The response should consist of the data below, copied exactly, with no pictures in it.

RECORDS FOR THIS EXERCISE below:

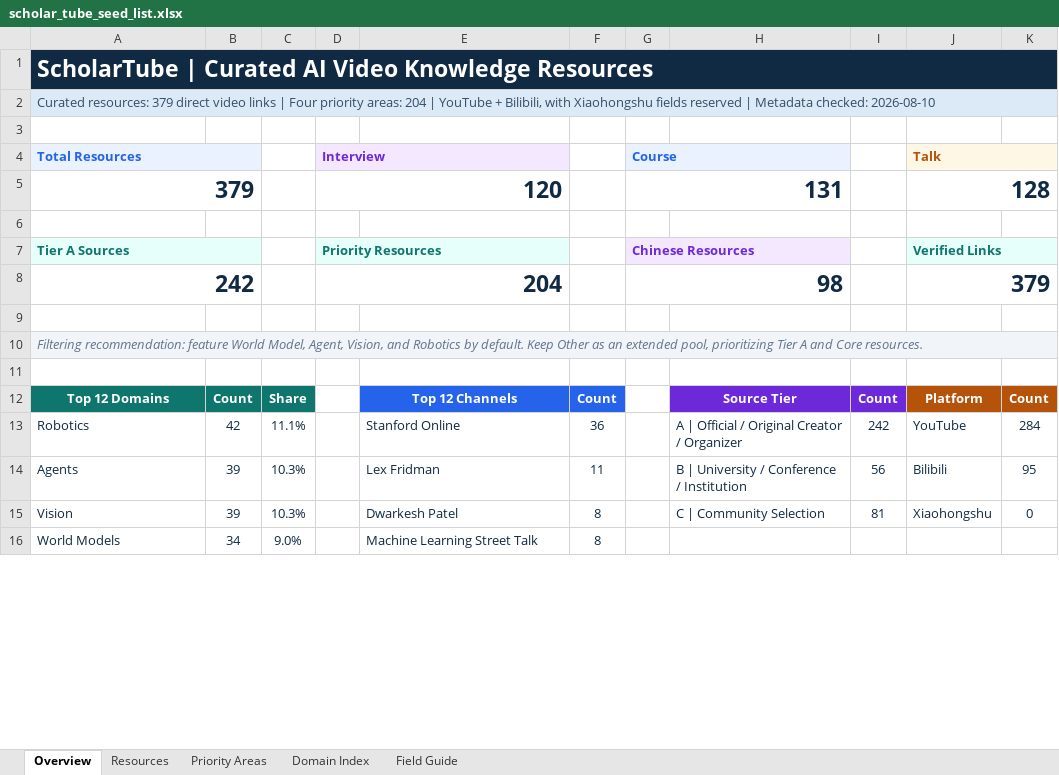
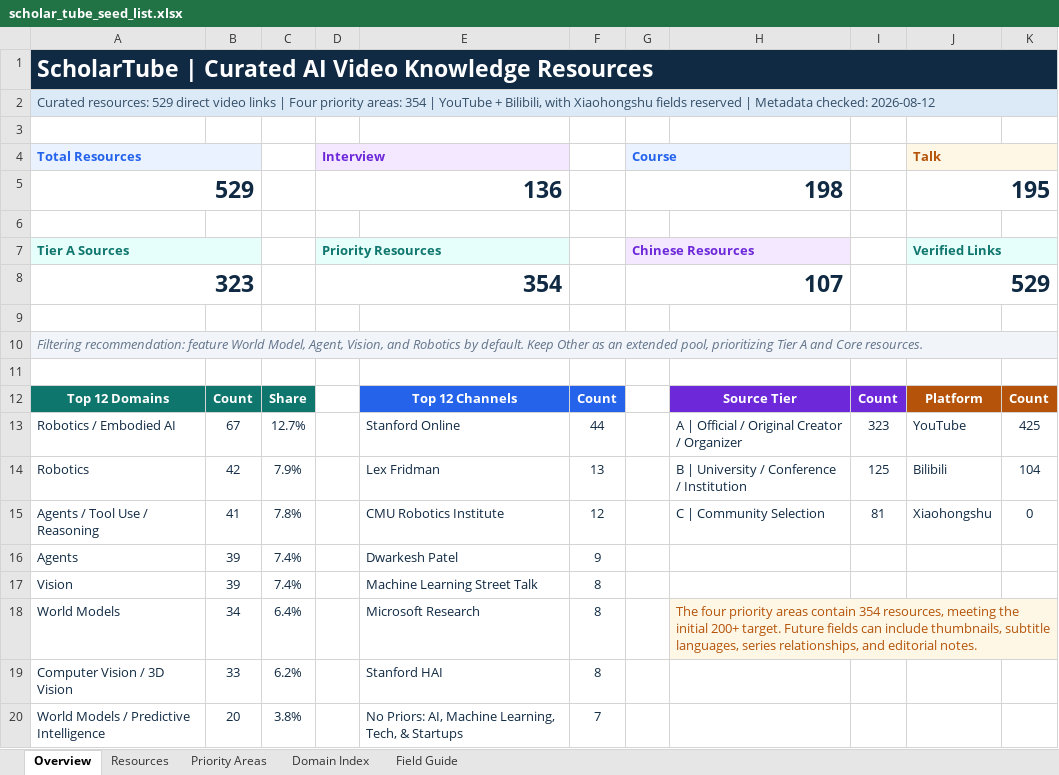
Before and after one commit to OpenEnvision/ScholarTube, an Excel workbook: data/scholar_tube_seed_list.xlsx, sheet Overview, drawn as a sheet; only a part is shown; values as stored, in another font and other column widths than the file's, no borders; removed rows and columns are numbered as before the commit, all else as after; the diff covers the shown part only; the diff names each change by its address in the sheet, - before the commit and + after, or states it on an @@ line.

Commit message:
feat: expand ScholarTube research catalog

```diff
--- a/data/scholar_tube_seed_list.xlsx (sheet Overview)
+++ b/data/scholar_tube_seed_list.xlsx (sheet Overview)
-A2 (Total Resources): Curated resources: 379 direct video links | Four priority areas: 204 | YouTube + Bilibili, with Xiaohongshu fields reserved | Metadata checked: 2026-08-10
+A2 (Total Resources): Curated resources: 529 direct video links | Four priority areas: 354 | YouTube + Bilibili, with Xiaohongshu fields reserved | Metadata checked: 2026-08-12
-row 5: 379 |  |  | 120 |  |  | 131 |  |  | 128
+row 5: 529 |  |  | 136 |  |  | 198 |  |  | 195
-row 8: 242 |  |  | 204 |  |  | 98 |  |  | 379
+row 8: 323 |  |  | 354 |  |  | 107 |  |  | 529
+row 13: Robotics / Embodied AI | 67 | 12.7% |  | Stanford Online | 44 |  | A | Official / Original Creator / Organizer | 323 | YouTube | 425
-C14: 11.1%
+C14: 7.9%
-E14: Stanford Online
+E14: Lex Fridman
-F14: 36
+F14: 13
-H14: A | Official / Original Creator / Organizer
+H14: B | University / Conference / Institution
-I14: 242
+I14: 125
-J14 (Talk): YouTube
+J14 (Talk): Bilibili
-K14: 284
+K14: 104
+row 15: Agents / Tool Use / Reasoning | 41 | 7.8% |  | CMU Robotics Institute | 12 |  | C | Community Selection | 81 | Xiaohongshu | 0
-C16:C17: 10.3%
+C16:C17: 7.4%
-E16: Lex Fridman
+E16: Dwarkesh Patel
-F16: 11
+F16: 9
-H16: B | University / Conference / Institution
+H16: (empty)
-I16: 56
+I16: (empty)
-J16 (Talk): Bilibili
+J16 (Talk): (empty)
-K16: 95
+K16: (empty)
-E17: Dwarkesh Patel
+E17: Machine Learning Street Talk
-H17: C | Community Selection
+H17: (empty)
-I17: 81
+I17: (empty)
-J17 (Talk): Xiaohongshu
+J17 (Talk): (empty)
-K17: 0
+K17: (empty)
-C18: 9.0%
+C18: 6.4%
-E18: Machine Learning Street Talk
+E18: Microsoft Research
-H18: (empty)
+H18: The four priority areas contain 354 resources, meeting the initial 200+ target. Future fields can include thumbnails, subtitle languages, series relationships, and editorial notes.
-H18:K18 fill: none
+H18:K18 fill: #FFF7E6
+H18:K18 merged
+row 19: Computer Vision / 3D Vision | 33 | 6.2% |  | Stanford HAI | 8
+row 20: World Models / Predictive Intelligence | 20 | 3.8% |  | No Priors: AI, Machine Learning, Tech, & Startups | 7
```
Also changed, not shown: 4 removed rows, 11 edited cells, cell formats and merged cells elsewhere in this sheet, sheet Resources, sheet Priority Areas, sheet Domain Index, sheet Field Guide, formulas that keep their value, 9 other files.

End of RECORDS FOR THIS EXERCISE.

• EXPECTED ANSWER:
Before and after one commit to OpenEnvision/ScholarTube, an Excel workbook: data/scholar_tube_seed_list.xlsx, sheet Overview, drawn as a sheet; only a part is shown; values as stored, in another font and other column widths than the file's, no borders; removed rows and columns are numbered as before the commit, all else as after; the diff covers the shown part only; the diff names each change by its address in the sheet, - before the commit and + after, or states it on an @@ line.

Commit message:
feat: expand ScholarTube research catalog

```diff
--- a/data/scholar_tube_seed_list.xlsx (sheet Overview)
+++ b/data/scholar_tube_seed_list.xlsx (sheet Overview)
-A2 (Total Resources): Curated resources: 379 direct video links | Four priority areas: 204 | YouTube + Bilibili, with Xiaohongshu fields reserved | Metadata checked: 2026-08-10
+A2 (Total Resources): Curated resources: 529 direct video links | Four priority areas: 354 | YouTube + Bilibili, with Xiaohongshu fields reserved | Metadata checked: 2026-08-12
-row 5: 379 |  |  | 120 |  |  | 131 |  |  | 128
+row 5: 529 |  |  | 136 |  |  | 198 |  |  | 195
-row 8: 242 |  |  | 204 |  |  | 98 |  |  | 379
+row 8: 323 |  |  | 354 |  |  | 107 |  |  | 529
+row 13: Robotics / Embodied AI | 67 | 12.7% |  | Stanford Online | 44 |  | A | Official / Original Creator / Organizer | 323 | YouTube | 425
-C14: 11.1%
+C14: 7.9%
-E14: Stanford Online
+E14: Lex Fridman
-F14: 36
+F14: 13
-H14: A | Official / Original Creator / Organizer
+H14: B | University / Conference / Institution
-I14: 242
+I14: 125
-J14 (Talk): YouTube
+J14 (Talk): Bilibili
-K14: 284
+K14: 104
+row 15: Agents / Tool Use / Reasoning | 41 | 7.8% |  | CMU Robotics Institute | 12 |  | C | Community Selection | 81 | Xiaohongshu | 0
-C16:C17: 10.3%
+C16:C17: 7.4%
-E16: Lex Fridman
+E16: Dwarkesh Patel
-F16: 11
+F16: 9
-H16: B | University / Conference / Institution
+H16: (empty)
-I16: 56
+I16: (empty)
-J16 (Talk): Bilibili
+J16 (Talk): (empty)
-K16: 95
+K16: (empty)
-E17: Dwarkesh Patel
+E17: Machine Learning Street Talk
-H17: C | Community Selection
+H17: (empty)
-I17: 81
+I17: (empty)
-J17 (Talk): Xiaohongshu
+J17 (Talk): (empty)
-K17: 0
+K17: (empty)
-C18: 9.0%
+C18: 6.4%
-E18: Machine Learning Street Talk
+E18: Microsoft Research
-H18: (empty)
+H18: The four priority areas contain 354 resources, meeting the initial 200+ target. Future fields can include thumbnails, subtitle languages, series relationships, and editorial notes.
-H18:K18 fill: none
+H18:K18 fill: #FFF7E6
+H18:K18 merged
+row 19: Computer Vision / 3D Vision | 33 | 6.2% |  | Stanford HAI | 8
+row 20: World Models / Predictive Intelligence | 20 | 3.8% |  | No Priors: AI, Machine Learning, Tech, & Startups | 7
```
Also changed, not shown: 4 removed rows, 11 edited cells, cell formats and merged cells elsewhere in this sheet, sheet Resources, sheet Priority Areas, sheet Domain Index, sheet Field Guide, formulas that keep their value, 9 other files.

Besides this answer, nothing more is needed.